Island of Aphrodite
The origins of the white goddess on Cyprus
She was born of the sea foam near Paphos. Aphrodite, the goddess of love, has long been associated with Cyprus.
In the ancient world, various locations claimed gods for their own patronage, a precursor to the idea of having a patron saint in Christian denominations. In that way the island of Delos was the birthplace of Apollo, Athens was supported by their eponymous goddess, and Rome was supposedly founded by Aeneas, the surviving hero of the Trojans (though the myth of Romulus and Remus formed a competing narrative).

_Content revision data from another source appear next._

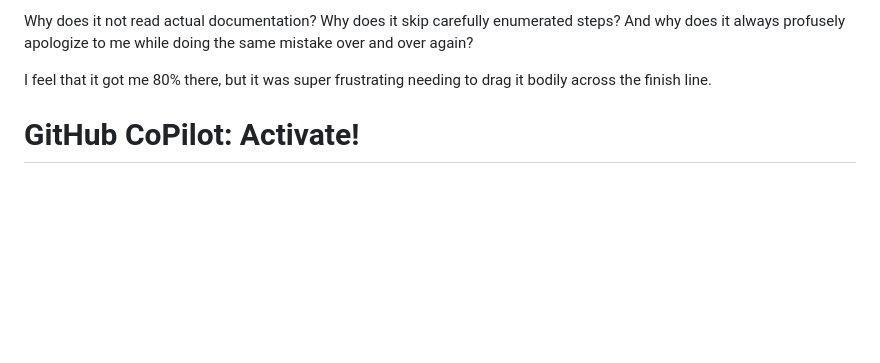
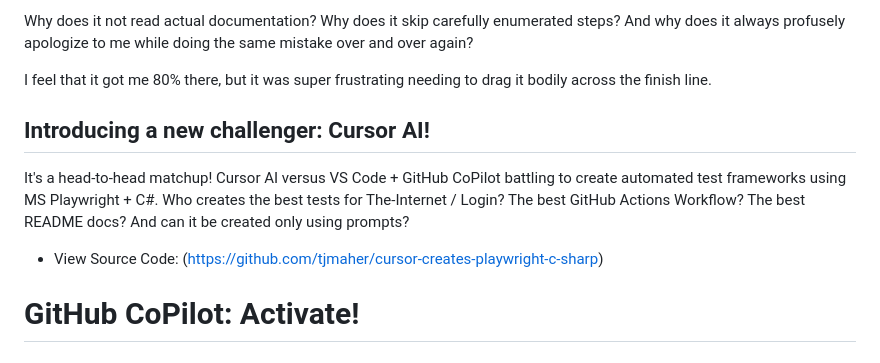
Before and after one commit to tjmaher/login-c-sharp, a Markdown page: README.md, the part around the change. Drawn GitHub-style; blank space fills up the shorter version.

Commit message:
Introduce Cursor AI comparison in README
Added a section introducing Cursor AI and its comparison with GitHub Copilot.

```diff
--- a/README.md
+++ b/README.md
@@ -19,6 +19,11 @@ It's like an eager-to-please junior dev who doesn't completely know the material
  Why does it not read actual documentation? Why does it skip carefully enumerated steps? And why does it always profusely apologize to me while doing the same mistake over and over again?
 
  I feel that it got me 80% there, but it was super frustrating needing to drag it bodily across the finish line.
+
+## Introducing a new challenger: Cursor AI!
+
+It's a head-to-head matchup! Cursor AI versus VS Code + GitHub CoPilot battling to create automated test frameworks using MS Playwright + C#. Who creates the best tests for The-Internet / Login? The best GitHub Actions Workflow? The best README docs? And can it be created only using prompts?
+* View Source Code: (https://github.com/tjmaher/cursor-creates-playwright-c-sharp)
 
 # GitHub CoPilot: Activate!
 
```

The polytheistic worship was also not as clear-cut as the idea of twelve gods on Olympus. Religion was very much syncretic in various gods being transposed from one neighboring culture to the next—for example, after Alexander the Great conquered Egypt, the Egyptian goddess Isis became Hellenized.

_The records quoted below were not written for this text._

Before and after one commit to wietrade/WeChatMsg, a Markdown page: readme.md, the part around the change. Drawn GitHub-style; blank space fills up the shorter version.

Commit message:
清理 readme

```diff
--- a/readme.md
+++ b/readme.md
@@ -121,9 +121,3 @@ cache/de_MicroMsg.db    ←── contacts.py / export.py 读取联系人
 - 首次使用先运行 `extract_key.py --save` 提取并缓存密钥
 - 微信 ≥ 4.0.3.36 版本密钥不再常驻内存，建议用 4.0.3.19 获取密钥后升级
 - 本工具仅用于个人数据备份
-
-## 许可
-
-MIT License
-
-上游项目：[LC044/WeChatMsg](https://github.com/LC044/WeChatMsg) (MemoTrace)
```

Such was the case with Aphrodite. Early forms of polytheistic religion often centered around fertility goddesses. Thus Inanna, the queen of heaven, from Mesopotamia became Ishtar for the Babylonians and Assyrians, and Astarte, goddess of sexuality, for the Phoenicians. When the Phoenicians colonized Cyprus, they brought Astarte. And when the early Achaean Greeks arrived on Cyprus in the Bronze Age, they assimilated Astarte into their own religion as Aphrodite. Her persona became Venus for the Romans.

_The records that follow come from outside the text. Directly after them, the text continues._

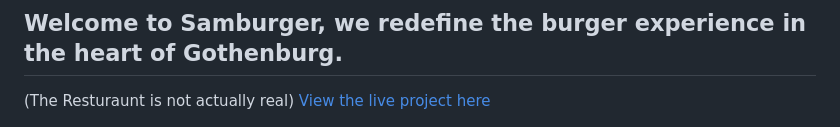
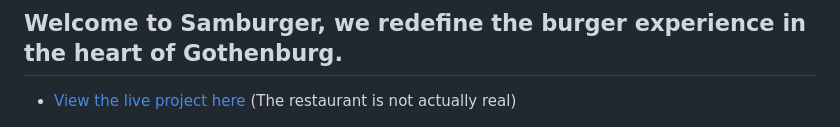
Before and after one commit to samuelkerstell/project-portfolio-4, a Markdown page: README.md, the part around the change. GitHub-like rendering.

Commit message:
Finish Readme

```diff
--- a/README.md
+++ b/README.md
@@ -1,8 +1,9 @@
 # Samburger
 
 ## Welcome to Samburger, we redefine the burger experience in the heart of Gothenburg.
-(The Resturaunt is not actually real)
-[View the live project here](https://project-portfolio-4-sam-335106eed664.herokuapp.com)
+ * [View the live project here](https://project-portfolio-4-sam-335106eed664.herokuapp.com) (The restaurant is not actually real)
+
+
 
 ![Different screen sizes](media/images/ami.png)
 
```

The cult of Aphrodite faded with the increasing power of Christianity in the Roman world, as Aphrodite’s worship was gradually replaced with the worship of the Virgin Mary.
Several sites on Cyprus are associated with Aphrodite. At Amathus (the ancient precursor to Limassol), a temple to Aphrodite was maintained. Here, a few reconstructed pillars can be found, an echo of a much larger structure.
Another cult site, at ancient Paphos, featured a black basalt stone that was worshipped as an abstract representation of Aphrodite.
On the Akamas peninsula near Paphos, one can also find “Aphrodite’s Baths.” Apocryphally, it was here that Aphrodite met her lover Adonis when he stopped for a drink while hunting.
Petra tou Romiou near Paphos (meaning the rock of the Romans) is also known as Aphrodite’s Rock. In such a beautiful seaside location, it’s possible to understand why it was thought Aphrodite was born here, of the sea foam, best dramatized by the famous Renaissance-era Botticelli painting.
An alternative myth about this rock suggests that Dighenis Akritas, a legendary Byzantine warrior who defended Cyprus from external invaders, tossed the rock into the sea after being rejected romantically by the Queen of Paphos, Regina, a character who was perhaps a reinterpretation of Aphrodite.
“This legend [of Regina] does not relate to any queen of Cyprus who reigned in the Middle Ages, but to the famous goddess of love, of whose worship a vivid memory lingers to this day in the hearts of the Cyprus people,” according to the historic L. & H. A. Mangoian travel guide, The Island of Cyprus.
This is the tenth post in The Cyprus Files, a limited-run newsletter series from The Usonian chronicling my Fulbright experiences in Cyprus. You can read all the posts in The Cyprus Files here. Thanks for reading, and don’t forget to subscribe so you don’t miss a (free) dispatch from the island of Aphrodite!